WM utility write-offs down below national average

WM utility write-offs down below national average

City sees lowest percentage of unpaid bills in years fol-lowing effort to curb losses


At its July meeting, the West Memphis Utility Commission had an opportunity to review data revealing the city’s smallest percentage of uncollected bill write-offs in more than a decade.

The bad debt peaked in 2014 at $807,000. The latest data, which covered unpaid bills from 2016, came in at $255,000 in overdue bills and accounts long in arrears. West Memphis Utility Department General Manager Todd Pedersen presented the quarter-million- dollar figure to commissioners for consideration earlier this month.

“That’s less than one percent of our gross revenue,” said Pedersen “and that’s the national benchmark standard.”

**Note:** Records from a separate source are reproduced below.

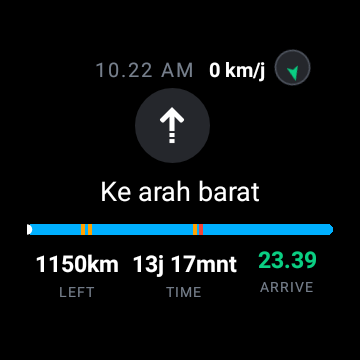
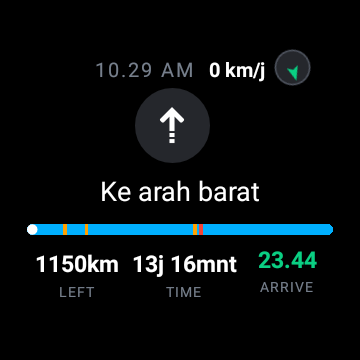
Keep the position marker whole at the ends of the bar
The marker is a circle drawn at the point reached along the route, so at the
start of a trip its centre sits at x=0 and the view clips away the half that
falls outside. It drew as a half circle, which reads as something rendering
badly rather than as "you are at the beginning" - and the beginning is exactly
when a route is most likely to be looked at.

It is now held a full radius in from either end, so it stays a circle whether
the trip has just started or is about to finish.

diff --git a/service/src/main/java/com/amazmod/service/ui/RouteProgressView.java b/service/src/main/java/com/amazmod/service/ui/RouteProgressView.java
@@ -160,9 +160,14 @@ public class RouteProgressView extends View {
         canvas.restoreToCount(saved);
 
         if (travelledX >= 0) {
+            // Kept a full radius away from either end. At the start of a trip the marker sits at
+            // x=0 and half of it falls outside the view, which draws as a half circle and reads as
+            // a rendering fault rather than as "you are at the beginning".
+            final float markerX = Math.max(markerRadius, Math.min(width - markerRadius, travelledX));
+
             paint.setColor(MARKER_COLOUR);
             paint.setAlpha(255);
-            canvas.drawCircle(travelledX, height / 2f, markerRadius, paint);
+            canvas.drawCircle(markerX, height / 2f, markerRadius, paint);
         }
     }
 }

While the half-million dollars in uncollected debt was impressive, Pedersen told commissioners not to expect continued massive drops in write-offs.

“That was a big number, but from here on it will flatten out,” he said.

“We’ve picked all the low hanging fruit.”

The leading indicator for future bad debt looked healthy, too.

“Our ‘over 90 days past due’ is almost nothing right now,” said Pedersen.

Most of the remaining bad debt came from those that had moved away still owing the city money.

Pedersen attributed the recent improved bill paying rate to efforts across the utility company. All departments chipped in to help with mass shutoffs which peak after hot temperature streaks or cold snaps end.

The general manager lauded the teamwork of the entire company and said the utility office will pull departments together to staff for mass shut-offs after extreme temperatures no longer prohibit disconnections.

“We can not cut off if it’s hotter than 95 degrees, or colder than 32,” said Pedersen. “That follows the Public Service Commission guidelines. There are customers that know that and wait to pay until they think we are coming to shut them off.”

Quicker shutoffs resulted after Pedersen’s predecessor, the retired John Rimmer, created a position devoted exclusively to disconnecting and reconnecting services. Disconnecting sooner has prevented over- whelming bills that seem insurmountably hopeless to some customers and has driven down the bad debt at the utility. One position in particular helped stop the losses.

“Shut-offs had always been fit in around other work,” said Pedersen.

“Now, it’s one person’s responsibility on a daily basis to be out there diligently.”

City Councilman Wayne Croom asked if all the old bills must be paid up for the same customer to get service at another address.

There is no credit check taken to determine risk and assign a deposit rate. All residential deposits are a flat $100, but a customer has to pay all back bills to get utility service again, even if they’ve moved.

Commissioner Susan Marshall said old bills must be paid up for the same customer to get new utility service elsewhere in the city.

“We don’t forgive their debt,” said Marshall, “We are just writing it off our books.”

By John Rech